Some days it seems we're living in a Lewis Carroll world, where nothing is as it seems. In the new media era, there are more and more information channels, but less and less knowledge. You can hop from your drive-time station to your eyewitness news channel to your favorite news portal to your morning paper, without significantly expanding your grasp of the world. Curiouser and curiouser indeed.
Part of this comes from the fact that our media outlets are increasingly owned by the same five or six media colossi -- AOL Time Warner, Microsoft/MSNBC/MSN, Disney/ABC, Viacom/CBS/MTV, etc. In the interests of amassing the greatest numbers of consumers at the lowest cost, these info-giants have learned to stamp out their content products with mind-numbing uniformity and a relentless aversion to controversy. Just as McDonald's fries taste the same in Bakersfield as they do in Bangor, so do these corporate news products, whether it's a Gannett paper in Phoenix or a CBS affiliate in Buffalo.
As the Media Borg absorbs more and more outlets -- and cuts the oxygen supply on the remaining others by monopolizing ad revenue and distribution lines -- it's vitally important for the surviving independents to play a watchdog role over their Big Media colleagues. Fox News is not likely to alert the public to the dangers of Rupert Murdoch's taking control of satellite television. Don't wait for CNN to crusade against the dumbing-down effects of media synergy.
Today, Salon kicks off an occasional series on the hazards of corporate consolidation in the information industries, "The Media Borg," a title inspired by the alien race in "Star Trek" that tried to absorb all life in the cosmos into one group mind. OK, maybe it's not that bad yet. Resistance may not be entirely futile. But even the ultimate media free range, the Internet, is in danger nowadays of being corralled by the same corporate titans. In today's article, Scott Rosenberg examines how dueling behemoths AOL and Microsoft are trying to revive their dream of turning the Internet into a proprietary system. If they succeed, then we may -- in the creepy Borgian refrain -- all end up "assimilated."
-- The editors
The series so far:
Assimilating the Web Like "Star Trek's" all-powerful Borg, AOL and Microsoft are determined to crush the spirit of online independence. Is resistance futile?
By Scott Rosenberg [06/26/01]
One big happy channel? The Telecommunications Reform Act handed over control of the radio airwaves to a chosen few. Will TV be next?
By Eric Boehlert [06/28/01]
The amazing disappearing book review In the age of market research, newspaper editors have decreed that their readers just don't care about books.
By Kevin Berger [07/19/01]
King of the Hill Michael Powell, chairman of the FCC, is young, smart and powerful. He's also presiding over a telecommunications meltdown and in the middle of a huge fight over media consolidation.
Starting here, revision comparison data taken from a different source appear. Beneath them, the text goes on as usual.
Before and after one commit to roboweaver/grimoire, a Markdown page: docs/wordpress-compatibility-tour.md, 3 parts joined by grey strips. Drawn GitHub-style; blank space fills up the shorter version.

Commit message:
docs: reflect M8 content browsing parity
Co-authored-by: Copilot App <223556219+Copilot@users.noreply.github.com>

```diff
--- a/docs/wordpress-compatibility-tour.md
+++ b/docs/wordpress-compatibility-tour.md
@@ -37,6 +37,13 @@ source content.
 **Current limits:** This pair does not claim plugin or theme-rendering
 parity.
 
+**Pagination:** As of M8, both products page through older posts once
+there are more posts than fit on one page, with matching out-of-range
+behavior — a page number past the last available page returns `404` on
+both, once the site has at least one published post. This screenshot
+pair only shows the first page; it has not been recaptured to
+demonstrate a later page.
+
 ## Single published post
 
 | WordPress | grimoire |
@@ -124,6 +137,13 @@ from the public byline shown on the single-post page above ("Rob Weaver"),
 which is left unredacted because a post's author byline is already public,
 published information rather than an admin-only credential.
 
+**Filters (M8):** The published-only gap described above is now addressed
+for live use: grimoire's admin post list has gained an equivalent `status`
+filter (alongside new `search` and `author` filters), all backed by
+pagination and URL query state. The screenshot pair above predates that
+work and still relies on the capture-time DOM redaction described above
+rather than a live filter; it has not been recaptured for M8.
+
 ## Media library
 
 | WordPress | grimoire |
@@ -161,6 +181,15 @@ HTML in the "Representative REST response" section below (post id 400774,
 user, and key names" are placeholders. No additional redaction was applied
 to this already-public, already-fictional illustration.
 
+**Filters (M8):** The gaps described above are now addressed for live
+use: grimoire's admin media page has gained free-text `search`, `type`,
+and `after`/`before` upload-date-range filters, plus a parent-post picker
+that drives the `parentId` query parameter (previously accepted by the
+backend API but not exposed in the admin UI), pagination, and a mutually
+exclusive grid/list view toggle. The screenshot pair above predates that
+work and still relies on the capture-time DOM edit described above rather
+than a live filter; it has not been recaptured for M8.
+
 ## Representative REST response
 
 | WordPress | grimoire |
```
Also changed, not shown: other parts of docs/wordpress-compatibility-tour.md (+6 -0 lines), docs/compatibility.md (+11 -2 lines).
How far can he go?
By Eric Boehlert [08/06/01]
Getting a lock on broadband How the FCC is paving the way for a few big companies to control everyone's high-speed Internet access.
By Jeffrey Benner [06/07/02]
Clear Channel's big, stinking deregulation mess The sorry state of the radio industry today is sabotaging FCC chairman Michael Powell's plans to let media conglomerates run wild.
By Eric Boehlert [02/19/03]
Habla usted Clear Channel? If the FCC allows the two biggest Spanish-language media companies in the U.S. to merge, it'll create a media conglomerate that will dwarf all competitors -- and could help GOP-friendly radio titan Clear Channel deliver Hispanic votes for Bush in '04.
By Eric Boehlert [04/24/03]
Can the Web beat Big Media? FCC czar Michael Powell says new technologies will let diversity flourish even as giant corporations consolidate their control over TV and newspapers. Dream on.
By Farhad Manjoo [5/21/03]